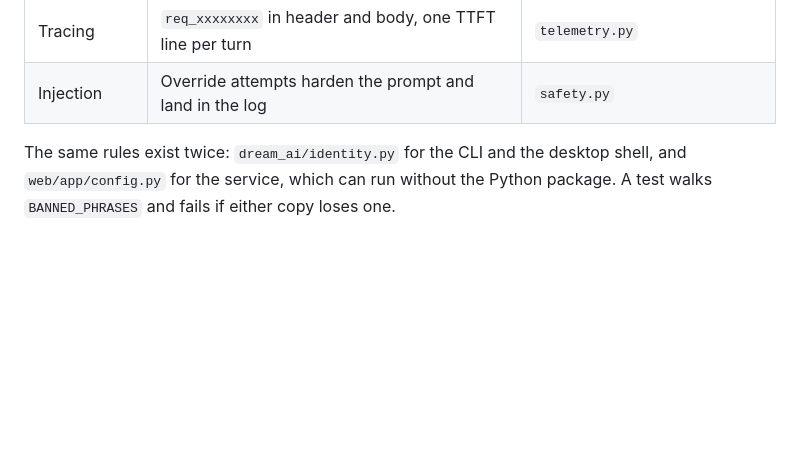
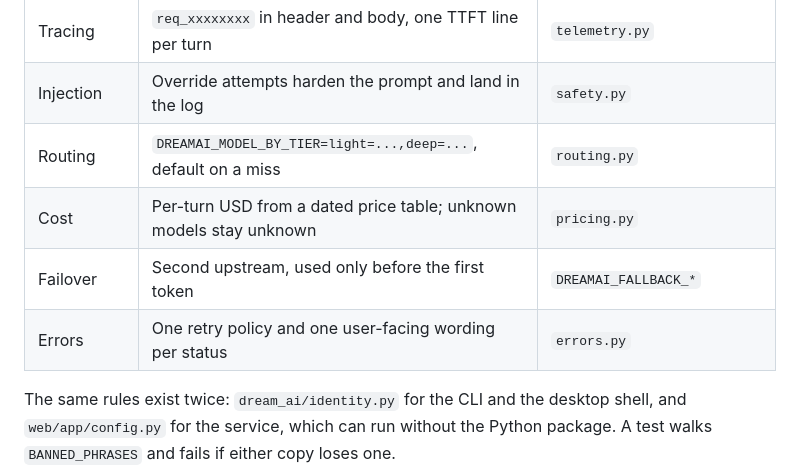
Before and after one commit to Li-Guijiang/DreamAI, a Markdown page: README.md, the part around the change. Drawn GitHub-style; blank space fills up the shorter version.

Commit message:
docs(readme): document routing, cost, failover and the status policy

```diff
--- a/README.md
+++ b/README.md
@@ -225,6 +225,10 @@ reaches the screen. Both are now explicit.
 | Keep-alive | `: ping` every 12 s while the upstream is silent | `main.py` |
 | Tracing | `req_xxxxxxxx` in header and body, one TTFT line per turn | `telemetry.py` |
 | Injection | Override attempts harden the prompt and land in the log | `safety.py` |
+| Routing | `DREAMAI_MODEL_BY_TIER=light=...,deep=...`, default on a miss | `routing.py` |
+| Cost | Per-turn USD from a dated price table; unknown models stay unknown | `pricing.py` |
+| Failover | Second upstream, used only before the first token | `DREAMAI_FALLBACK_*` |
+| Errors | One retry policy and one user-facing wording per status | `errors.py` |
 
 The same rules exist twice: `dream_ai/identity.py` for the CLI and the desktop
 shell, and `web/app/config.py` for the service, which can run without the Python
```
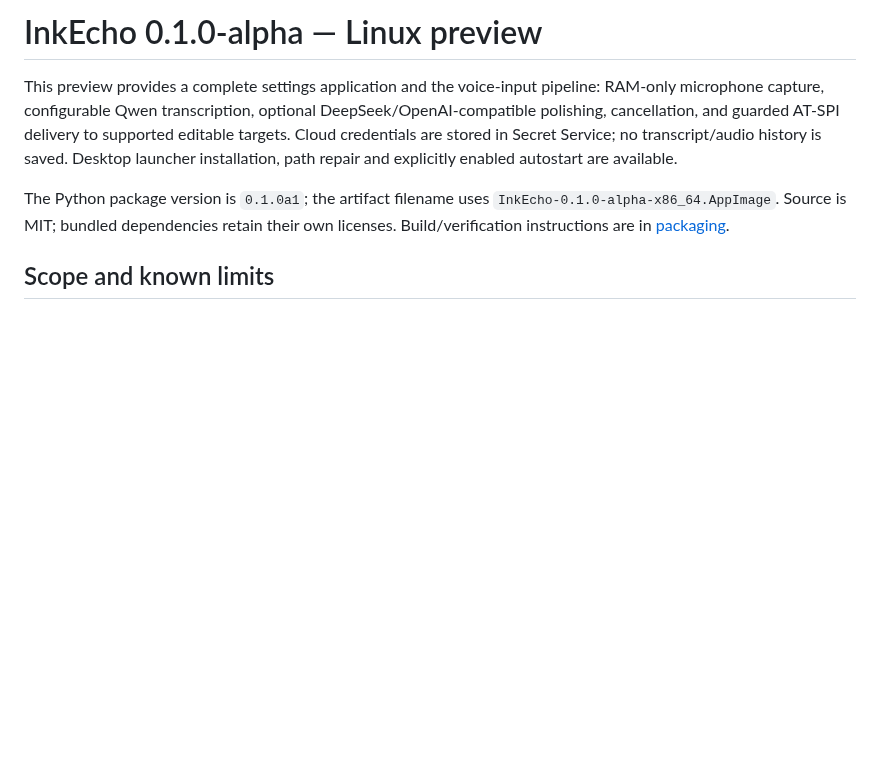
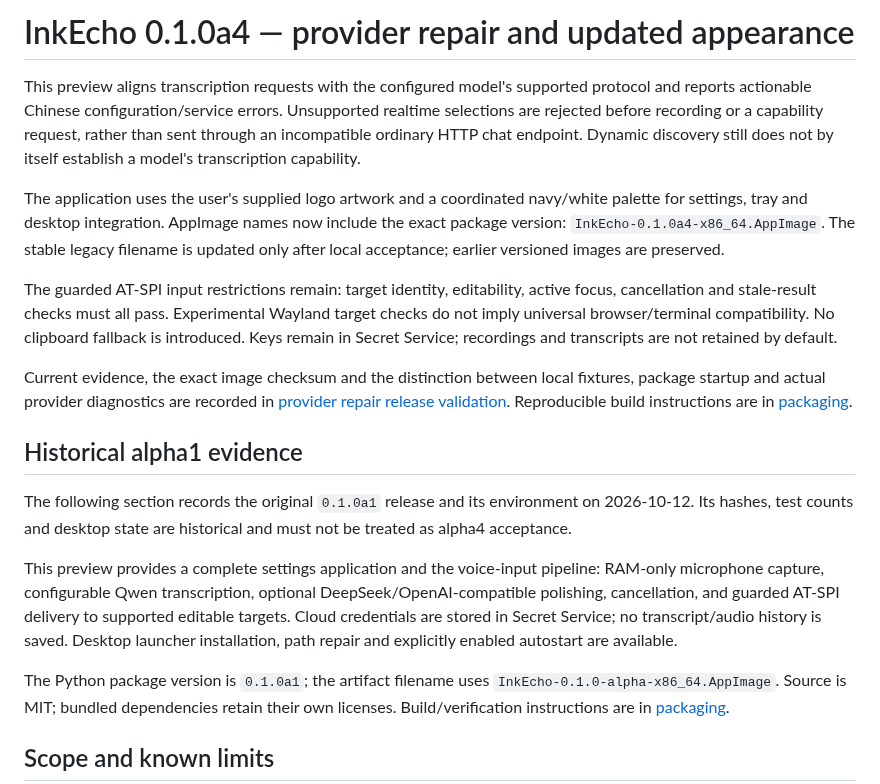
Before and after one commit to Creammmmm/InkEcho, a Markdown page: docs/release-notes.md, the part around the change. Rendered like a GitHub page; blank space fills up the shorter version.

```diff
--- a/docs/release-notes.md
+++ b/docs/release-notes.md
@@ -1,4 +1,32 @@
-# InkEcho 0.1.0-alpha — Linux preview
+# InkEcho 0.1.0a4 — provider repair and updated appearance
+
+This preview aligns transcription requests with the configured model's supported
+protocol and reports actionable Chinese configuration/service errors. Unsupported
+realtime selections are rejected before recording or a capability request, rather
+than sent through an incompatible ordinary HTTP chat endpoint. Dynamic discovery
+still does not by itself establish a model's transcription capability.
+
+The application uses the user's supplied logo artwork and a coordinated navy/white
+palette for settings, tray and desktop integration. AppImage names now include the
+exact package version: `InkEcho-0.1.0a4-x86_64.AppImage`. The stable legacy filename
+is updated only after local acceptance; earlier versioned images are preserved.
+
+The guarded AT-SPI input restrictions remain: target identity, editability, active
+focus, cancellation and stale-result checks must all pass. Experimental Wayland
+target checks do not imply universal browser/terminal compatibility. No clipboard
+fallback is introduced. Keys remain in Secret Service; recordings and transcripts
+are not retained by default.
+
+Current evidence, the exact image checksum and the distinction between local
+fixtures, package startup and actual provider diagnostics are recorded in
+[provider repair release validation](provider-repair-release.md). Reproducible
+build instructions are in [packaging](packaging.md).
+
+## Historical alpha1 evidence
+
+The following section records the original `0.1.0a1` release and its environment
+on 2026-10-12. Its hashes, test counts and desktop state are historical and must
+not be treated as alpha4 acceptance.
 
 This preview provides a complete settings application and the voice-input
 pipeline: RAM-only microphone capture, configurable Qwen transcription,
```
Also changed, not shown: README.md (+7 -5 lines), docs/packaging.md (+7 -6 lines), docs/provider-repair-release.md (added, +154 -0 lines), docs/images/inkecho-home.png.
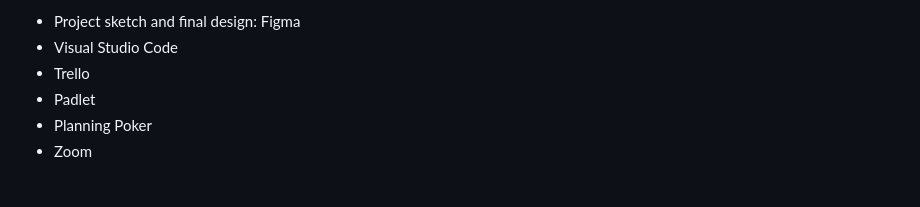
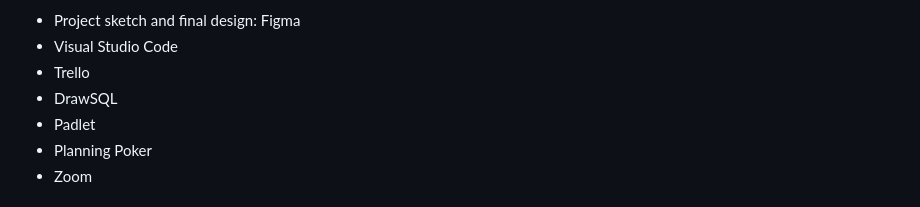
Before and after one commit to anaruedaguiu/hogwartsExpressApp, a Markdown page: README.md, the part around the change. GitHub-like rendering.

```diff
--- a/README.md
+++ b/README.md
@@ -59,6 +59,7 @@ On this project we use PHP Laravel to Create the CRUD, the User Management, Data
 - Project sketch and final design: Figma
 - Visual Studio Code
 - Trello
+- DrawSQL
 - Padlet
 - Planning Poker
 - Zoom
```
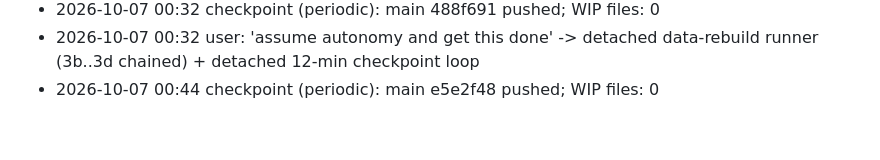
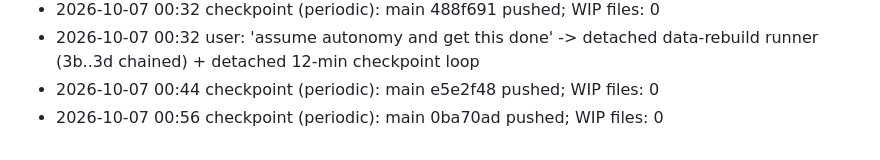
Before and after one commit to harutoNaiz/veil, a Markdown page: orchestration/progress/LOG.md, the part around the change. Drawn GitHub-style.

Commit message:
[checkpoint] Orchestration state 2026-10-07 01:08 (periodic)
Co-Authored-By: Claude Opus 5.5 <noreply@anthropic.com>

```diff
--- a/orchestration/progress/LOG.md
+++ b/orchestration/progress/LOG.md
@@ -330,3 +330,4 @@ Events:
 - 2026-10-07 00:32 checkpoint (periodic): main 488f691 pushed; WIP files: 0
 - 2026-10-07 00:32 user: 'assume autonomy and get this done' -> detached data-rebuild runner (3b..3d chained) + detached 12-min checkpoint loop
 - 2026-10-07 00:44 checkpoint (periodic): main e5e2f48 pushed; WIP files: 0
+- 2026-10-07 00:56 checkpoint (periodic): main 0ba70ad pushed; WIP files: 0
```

* * *

__Work to complete__: Your reply should be the full data above, copied exactly, with no pictures in it.

__Answer box__:
Before and after one commit to Li-Guijiang/DreamAI, a Markdown page: README.md, the part around the change. Drawn GitHub-style; blank space fills up the shorter version.

Commit message:
docs(readme): document routing, cost, failover and the status policy

```diff
--- a/README.md
+++ b/README.md
@@ -225,6 +225,10 @@ reaches the screen. Both are now explicit.
 | Keep-alive | `: ping` every 12 s while the upstream is silent | `main.py` |
 | Tracing | `req_xxxxxxxx` in header and body, one TTFT line per turn | `telemetry.py` |
 | Injection | Override attempts harden the prompt and land in the log | `safety.py` |
+| Routing | `DREAMAI_MODEL_BY_TIER=light=...,deep=...`, default on a miss | `routing.py` |
+| Cost | Per-turn USD from a dated price table; unknown models stay unknown | `pricing.py` |
+| Failover | Second upstream, used only before the first token | `DREAMAI_FALLBACK_*` |
+| Errors | One retry policy and one user-facing wording per status | `errors.py` |
 
 The same rules exist twice: `dream_ai/identity.py` for the CLI and the desktop
 shell, and `web/app/config.py` for the service, which can run without the Python
```
Before and after one commit to Creammmmm/InkEcho, a Markdown page: docs/release-notes.md, the part around the change. Rendered like a GitHub page; blank space fills up the shorter version.

```diff
--- a/docs/release-notes.md
+++ b/docs/release-notes.md
@@ -1,4 +1,32 @@
-# InkEcho 0.1.0-alpha — Linux preview
+# InkEcho 0.1.0a4 — provider repair and updated appearance
+
+This preview aligns transcription requests with the configured model's supported
+protocol and reports actionable Chinese configuration/service errors. Unsupported
+realtime selections are rejected before recording or a capability request, rather
+than sent through an incompatible ordinary HTTP chat endpoint. Dynamic discovery
+still does not by itself establish a model's transcription capability.
+
+The application uses the user's supplied logo artwork and a coordinated navy/white
+palette for settings, tray and desktop integration. AppImage names now include the
+exact package version: `InkEcho-0.1.0a4-x86_64.AppImage`. The stable legacy filename
+is updated only after local acceptance; earlier versioned images are preserved.
+
+The guarded AT-SPI input restrictions remain: target identity, editability, active
+focus, cancellation and stale-result checks must all pass. Experimental Wayland
+target checks do not imply universal browser/terminal compatibility. No clipboard
+fallback is introduced. Keys remain in Secret Service; recordings and transcripts
+are not retained by default.
+
+Current evidence, the exact image checksum and the distinction between local
+fixtures, package startup and actual provider diagnostics are recorded in
+[provider repair release validation](provider-repair-release.md). Reproducible
+build instructions are in [packaging](packaging.md).
+
+## Historical alpha1 evidence
+
+The following section records the original `0.1.0a1` release and its environment
+on 2026-10-12. Its hashes, test counts and desktop state are historical and must
+not be treated as alpha4 acceptance.
 
 This preview provides a complete settings application and the voice-input
 pipeline: RAM-only microphone capture, configurable Qwen transcription,
```
Also changed, not shown: README.md (+7 -5 lines), docs/packaging.md (+7 -6 lines), docs/provider-repair-release.md (added, +154 -0 lines), docs/images/inkecho-home.png.
Before and after one commit to anaruedaguiu/hogwartsExpressApp, a Markdown page: README.md, the part around the change. GitHub-like rendering.

```diff
--- a/README.md
+++ b/README.md
@@ -59,6 +59,7 @@ On this project we use PHP Laravel to Create the CRUD, the User Management, Data
 - Project sketch and final design: Figma
 - Visual Studio Code
 - Trello
+- DrawSQL
 - Padlet
 - Planning Poker
 - Zoom
```
Before and after one commit to harutoNaiz/veil, a Markdown page: orchestration/progress/LOG.md, the part around the change. Drawn GitHub-style.

Commit message:
[checkpoint] Orchestration state 2026-10-07 01:08 (periodic)
Co-Authored-By: Claude Opus 5.5 <noreply@anthropic.com>

```diff
--- a/orchestration/progress/LOG.md
+++ b/orchestration/progress/LOG.md
@@ -330,3 +330,4 @@ Events:
 - 2026-10-07 00:32 checkpoint (periodic): main 488f691 pushed; WIP files: 0
 - 2026-10-07 00:32 user: 'assume autonomy and get this done' -> detached data-rebuild runner (3b..3d chained) + detached 12-min checkpoint loop
 - 2026-10-07 00:44 checkpoint (periodic): main e5e2f48 pushed; WIP files: 0
+- 2026-10-07 00:56 checkpoint (periodic): main 0ba70ad pushed; WIP files: 0
```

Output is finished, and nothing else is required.